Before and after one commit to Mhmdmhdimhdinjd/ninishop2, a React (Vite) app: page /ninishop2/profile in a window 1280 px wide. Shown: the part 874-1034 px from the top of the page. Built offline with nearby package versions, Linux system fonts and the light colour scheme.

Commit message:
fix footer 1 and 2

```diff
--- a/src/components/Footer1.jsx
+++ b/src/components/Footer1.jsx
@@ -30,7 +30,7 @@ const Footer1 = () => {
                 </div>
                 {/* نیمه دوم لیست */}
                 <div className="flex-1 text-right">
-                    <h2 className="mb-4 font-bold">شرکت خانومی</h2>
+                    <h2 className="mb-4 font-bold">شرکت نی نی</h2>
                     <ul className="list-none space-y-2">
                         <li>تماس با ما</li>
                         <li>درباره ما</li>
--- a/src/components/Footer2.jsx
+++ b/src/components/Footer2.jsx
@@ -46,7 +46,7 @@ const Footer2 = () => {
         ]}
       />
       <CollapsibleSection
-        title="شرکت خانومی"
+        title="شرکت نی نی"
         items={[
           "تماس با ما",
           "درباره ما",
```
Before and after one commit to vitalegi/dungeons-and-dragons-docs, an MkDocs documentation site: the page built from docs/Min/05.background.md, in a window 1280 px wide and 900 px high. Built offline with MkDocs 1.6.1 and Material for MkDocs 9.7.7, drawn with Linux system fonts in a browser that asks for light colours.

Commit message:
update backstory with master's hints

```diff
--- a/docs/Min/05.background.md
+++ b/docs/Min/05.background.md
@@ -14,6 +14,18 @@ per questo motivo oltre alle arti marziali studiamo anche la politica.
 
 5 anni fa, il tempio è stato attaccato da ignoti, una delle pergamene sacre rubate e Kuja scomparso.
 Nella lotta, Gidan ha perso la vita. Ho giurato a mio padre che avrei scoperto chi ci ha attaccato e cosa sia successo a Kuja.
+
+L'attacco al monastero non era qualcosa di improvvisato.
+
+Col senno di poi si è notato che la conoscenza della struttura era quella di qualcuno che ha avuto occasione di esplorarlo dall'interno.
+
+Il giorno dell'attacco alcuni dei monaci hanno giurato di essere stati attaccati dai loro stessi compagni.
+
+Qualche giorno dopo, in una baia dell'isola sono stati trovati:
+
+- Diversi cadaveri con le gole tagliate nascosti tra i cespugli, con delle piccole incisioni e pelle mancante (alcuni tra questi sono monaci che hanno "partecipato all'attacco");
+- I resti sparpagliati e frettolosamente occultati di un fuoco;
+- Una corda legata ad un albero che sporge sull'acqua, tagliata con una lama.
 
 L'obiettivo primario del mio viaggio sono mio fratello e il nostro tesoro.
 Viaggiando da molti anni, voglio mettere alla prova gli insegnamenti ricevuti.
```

• WORK TO BE COMPLETED:
Your task is to reproduce all the data exactly as shown.

• SOLUTION FOR THIS EXERCISE:
Before and after one commit to Mhmdmhdimhdinjd/ninishop2, a React (Vite) app: page /ninishop2/profile in a window 1280 px wide. Shown: the part 874-1034 px from the top of the page. Built offline with nearby package versions, Linux system fonts and the light colour scheme.

Commit message:
fix footer 1 and 2

```diff
--- a/src/components/Footer1.jsx
+++ b/src/components/Footer1.jsx
@@ -30,7 +30,7 @@ const Footer1 = () => {
                 </div>
                 {/* نیمه دوم لیست */}
                 <div className="flex-1 text-right">
-                    <h2 className="mb-4 font-bold">شرکت خانومی</h2>
+                    <h2 className="mb-4 font-bold">شرکت نی نی</h2>
                     <ul className="list-none space-y-2">
                         <li>تماس با ما</li>
                         <li>درباره ما</li>
--- a/src/components/Footer2.jsx
+++ b/src/components/Footer2.jsx
@@ -46,7 +46,7 @@ const Footer2 = () => {
         ]}
       />
       <CollapsibleSection
-        title="شرکت خانومی"
+        title="شرکت نی نی"
         items={[
           "تماس با ما",
           "درباره ما",
```
Before and after one commit to vitalegi/dungeons-and-dragons-docs, an MkDocs documentation site: the page built from docs/Min/05.background.md, in a window 1280 px wide and 900 px high. Built offline with MkDocs 1.6.1 and Material for MkDocs 9.7.7, drawn with Linux system fonts in a browser that asks for light colours.

Commit message:
update backstory with master's hints

```diff
--- a/docs/Min/05.background.md
+++ b/docs/Min/05.background.md
@@ -14,6 +14,18 @@ per questo motivo oltre alle arti marziali studiamo anche la politica.
 
 5 anni fa, il tempio è stato attaccato da ignoti, una delle pergamene sacre rubate e Kuja scomparso.
 Nella lotta, Gidan ha perso la vita. Ho giurato a mio padre che avrei scoperto chi ci ha attaccato e cosa sia successo a Kuja.
+
+L'attacco al monastero non era qualcosa di improvvisato.
+
+Col senno di poi si è notato che la conoscenza della struttura era quella di qualcuno che ha avuto occasione di esplorarlo dall'interno.
+
+Il giorno dell'attacco alcuni dei monaci hanno giurato di essere stati attaccati dai loro stessi compagni.
+
+Qualche giorno dopo, in una baia dell'isola sono stati trovati:
+
+- Diversi cadaveri con le gole tagliate nascosti tra i cespugli, con delle piccole incisioni e pelle mancante (alcuni tra questi sono monaci che hanno "partecipato all'attacco");
+- I resti sparpagliati e frettolosamente occultati di un fuoco;
+- Una corda legata ad un albero che sporge sull'acqua, tagliata con una lama.
 
 L'obiettivo primario del mio viaggio sono mio fratello e il nostro tesoro.
 Viaggiando da molti anni, voglio mettere alla prova gli insegnamenti ricevuti.
```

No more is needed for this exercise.